Each line of the data below that carries the word "inplace" needs to be copied.
-- RECORDS FOR THE EXERCISE follows --
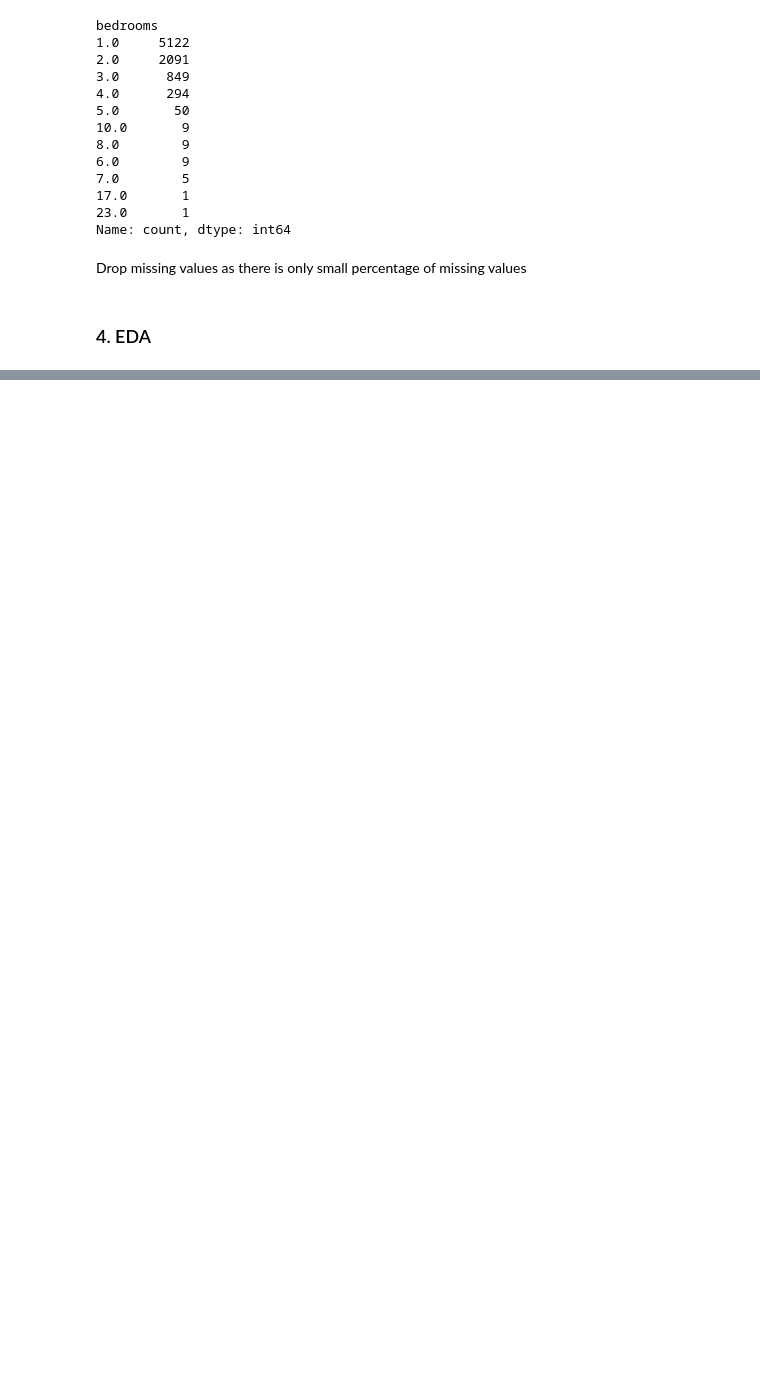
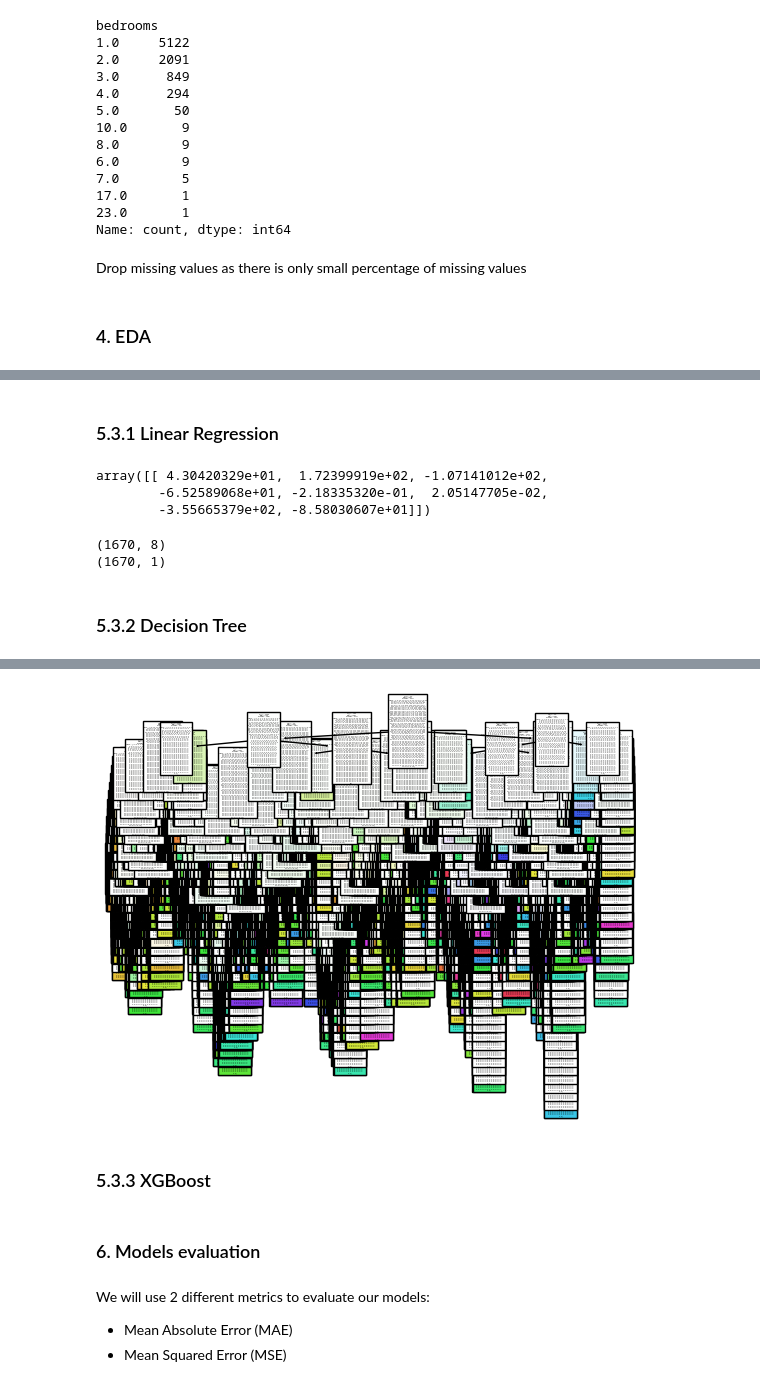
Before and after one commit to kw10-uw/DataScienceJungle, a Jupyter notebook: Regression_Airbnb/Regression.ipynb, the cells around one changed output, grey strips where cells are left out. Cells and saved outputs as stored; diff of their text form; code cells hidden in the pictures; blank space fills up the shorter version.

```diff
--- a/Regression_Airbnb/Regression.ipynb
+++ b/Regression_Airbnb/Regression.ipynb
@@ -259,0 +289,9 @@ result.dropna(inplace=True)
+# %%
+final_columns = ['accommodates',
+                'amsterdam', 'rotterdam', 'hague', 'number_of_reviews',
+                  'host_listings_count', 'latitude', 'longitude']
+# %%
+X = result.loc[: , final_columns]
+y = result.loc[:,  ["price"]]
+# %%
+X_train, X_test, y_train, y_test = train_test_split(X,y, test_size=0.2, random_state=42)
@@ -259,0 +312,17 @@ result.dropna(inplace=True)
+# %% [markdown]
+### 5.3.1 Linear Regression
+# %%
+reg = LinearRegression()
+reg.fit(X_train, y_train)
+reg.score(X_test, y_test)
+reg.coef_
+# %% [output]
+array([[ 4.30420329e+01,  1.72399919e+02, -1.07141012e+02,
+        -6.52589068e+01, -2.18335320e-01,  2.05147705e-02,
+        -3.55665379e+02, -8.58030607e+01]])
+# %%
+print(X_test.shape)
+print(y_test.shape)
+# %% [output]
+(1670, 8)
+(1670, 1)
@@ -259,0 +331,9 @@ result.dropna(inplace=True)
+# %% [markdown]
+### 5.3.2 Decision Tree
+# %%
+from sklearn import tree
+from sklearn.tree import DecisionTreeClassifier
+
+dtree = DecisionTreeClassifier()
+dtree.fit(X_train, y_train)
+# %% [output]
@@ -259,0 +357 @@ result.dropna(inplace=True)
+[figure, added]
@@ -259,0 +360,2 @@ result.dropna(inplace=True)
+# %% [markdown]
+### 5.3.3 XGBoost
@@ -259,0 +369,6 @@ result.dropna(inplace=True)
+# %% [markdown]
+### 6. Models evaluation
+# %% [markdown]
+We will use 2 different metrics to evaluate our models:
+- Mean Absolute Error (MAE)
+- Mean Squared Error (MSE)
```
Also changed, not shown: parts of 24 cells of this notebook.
-- RECORDS FOR THE EXERCISE concluded --
RESULT FOR THIS TASK:
@@ -259,0 +289,9 @@ result.dropna(inplace=True)
@@ -259,0 +312,17 @@ result.dropna(inplace=True)
@@ -259,0 +331,9 @@ result.dropna(inplace=True)
@@ -259,0 +357 @@ result.dropna(inplace=True)
@@ -259,0 +360,2 @@ result.dropna(inplace=True)
@@ -259,0 +369,6 @@ result.dropna(inplace=True)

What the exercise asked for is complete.